**TASK REQUIREMENTS:**
Could you print all the entries below exactly as they appear, omitting the pictures?

**TASK INPUTS:**
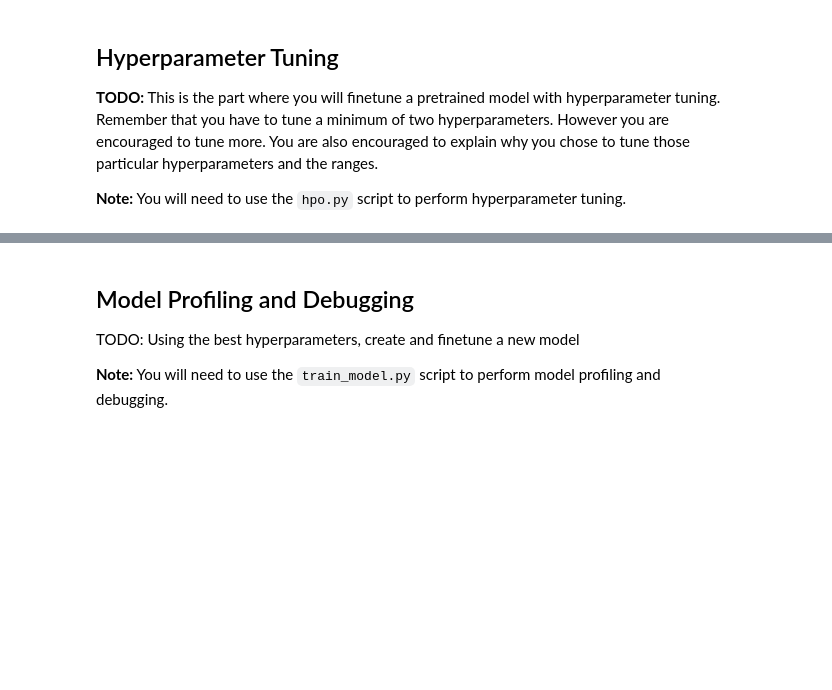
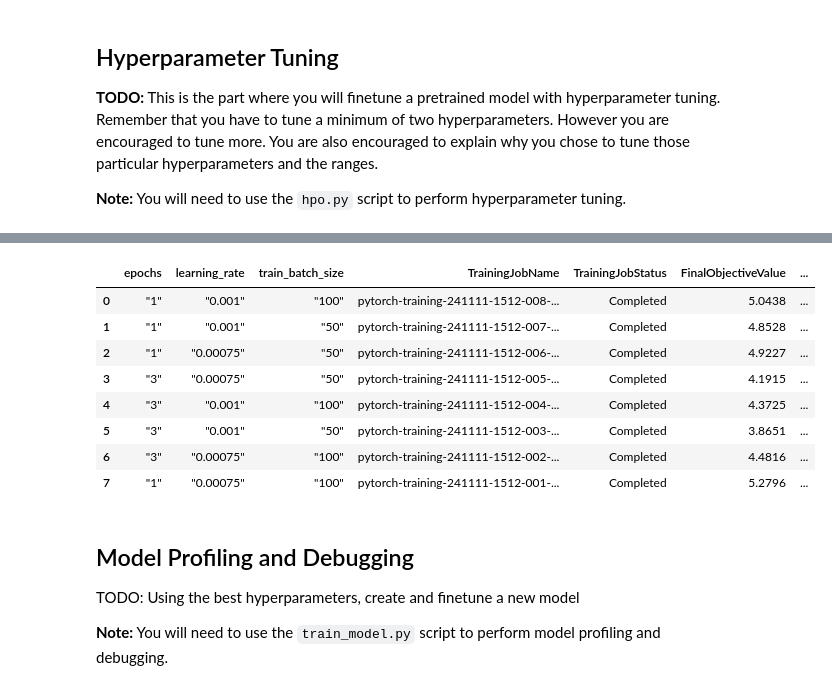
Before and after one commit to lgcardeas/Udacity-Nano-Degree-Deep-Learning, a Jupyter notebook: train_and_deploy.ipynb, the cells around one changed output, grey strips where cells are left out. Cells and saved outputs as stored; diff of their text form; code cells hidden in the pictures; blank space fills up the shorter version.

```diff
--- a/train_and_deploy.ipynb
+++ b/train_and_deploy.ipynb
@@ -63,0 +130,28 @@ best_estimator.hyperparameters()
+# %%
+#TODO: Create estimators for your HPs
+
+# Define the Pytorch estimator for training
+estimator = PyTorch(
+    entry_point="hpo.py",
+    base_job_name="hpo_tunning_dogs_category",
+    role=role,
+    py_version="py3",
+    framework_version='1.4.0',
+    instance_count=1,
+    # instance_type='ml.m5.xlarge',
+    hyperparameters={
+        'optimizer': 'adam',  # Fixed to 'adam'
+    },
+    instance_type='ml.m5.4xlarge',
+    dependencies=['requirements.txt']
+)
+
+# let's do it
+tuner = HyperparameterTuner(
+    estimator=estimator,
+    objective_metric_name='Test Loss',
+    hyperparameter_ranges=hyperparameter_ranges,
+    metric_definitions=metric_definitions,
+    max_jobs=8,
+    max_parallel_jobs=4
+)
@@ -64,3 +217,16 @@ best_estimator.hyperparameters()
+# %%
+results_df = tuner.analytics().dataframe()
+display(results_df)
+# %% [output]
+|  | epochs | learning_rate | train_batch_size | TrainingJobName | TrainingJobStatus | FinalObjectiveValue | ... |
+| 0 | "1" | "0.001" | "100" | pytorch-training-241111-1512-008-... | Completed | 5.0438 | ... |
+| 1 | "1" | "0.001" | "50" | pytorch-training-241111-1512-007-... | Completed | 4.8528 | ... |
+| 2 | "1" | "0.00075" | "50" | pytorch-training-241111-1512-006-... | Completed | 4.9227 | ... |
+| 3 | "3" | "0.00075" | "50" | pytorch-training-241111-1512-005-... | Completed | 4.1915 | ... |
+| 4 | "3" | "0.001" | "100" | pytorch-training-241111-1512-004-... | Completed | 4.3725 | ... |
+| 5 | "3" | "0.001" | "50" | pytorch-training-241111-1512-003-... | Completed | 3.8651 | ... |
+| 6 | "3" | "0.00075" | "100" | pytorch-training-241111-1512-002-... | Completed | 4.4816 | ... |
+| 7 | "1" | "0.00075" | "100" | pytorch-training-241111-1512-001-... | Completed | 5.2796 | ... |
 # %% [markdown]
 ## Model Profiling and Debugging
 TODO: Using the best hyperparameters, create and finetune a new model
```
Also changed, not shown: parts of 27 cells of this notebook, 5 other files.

**ANSWER FOR THIS EXERCISE:**
Before and after one commit to lgcardeas/Udacity-Nano-Degree-Deep-Learning, a Jupyter notebook: train_and_deploy.ipynb, the cells around one changed output, grey strips where cells are left out. Cells and saved outputs as stored; diff of their text form; code cells hidden in the pictures; blank space fills up the shorter version.

```diff
--- a/train_and_deploy.ipynb
+++ b/train_and_deploy.ipynb
@@ -63,0 +130,28 @@ best_estimator.hyperparameters()
+# %%
+#TODO: Create estimators for your HPs
+
+# Define the Pytorch estimator for training
+estimator = PyTorch(
+    entry_point="hpo.py",
+    base_job_name="hpo_tunning_dogs_category",
+    role=role,
+    py_version="py3",
+    framework_version='1.4.0',
+    instance_count=1,
+    # instance_type='ml.m5.xlarge',
+    hyperparameters={
+        'optimizer': 'adam',  # Fixed to 'adam'
+    },
+    instance_type='ml.m5.4xlarge',
+    dependencies=['requirements.txt']
+)
+
+# let's do it
+tuner = HyperparameterTuner(
+    estimator=estimator,
+    objective_metric_name='Test Loss',
+    hyperparameter_ranges=hyperparameter_ranges,
+    metric_definitions=metric_definitions,
+    max_jobs=8,
+    max_parallel_jobs=4
+)
@@ -64,3 +217,16 @@ best_estimator.hyperparameters()
+# %%
+results_df = tuner.analytics().dataframe()
+display(results_df)
+# %% [output]
+|  | epochs | learning_rate | train_batch_size | TrainingJobName | TrainingJobStatus | FinalObjectiveValue | ... |
+| 0 | "1" | "0.001" | "100" | pytorch-training-241111-1512-008-... | Completed | 5.0438 | ... |
+| 1 | "1" | "0.001" | "50" | pytorch-training-241111-1512-007-... | Completed | 4.8528 | ... |
+| 2 | "1" | "0.00075" | "50" | pytorch-training-241111-1512-006-... | Completed | 4.9227 | ... |
+| 3 | "3" | "0.00075" | "50" | pytorch-training-241111-1512-005-... | Completed | 4.1915 | ... |
+| 4 | "3" | "0.001" | "100" | pytorch-training-241111-1512-004-... | Completed | 4.3725 | ... |
+| 5 | "3" | "0.001" | "50" | pytorch-training-241111-1512-003-... | Completed | 3.8651 | ... |
+| 6 | "3" | "0.00075" | "100" | pytorch-training-241111-1512-002-... | Completed | 4.4816 | ... |
+| 7 | "1" | "0.00075" | "100" | pytorch-training-241111-1512-001-... | Completed | 5.2796 | ... |
 # %% [markdown]
 ## Model Profiling and Debugging
 TODO: Using the best hyperparameters, create and finetune a new model
```
Also changed, not shown: parts of 27 cells of this notebook, 5 other files.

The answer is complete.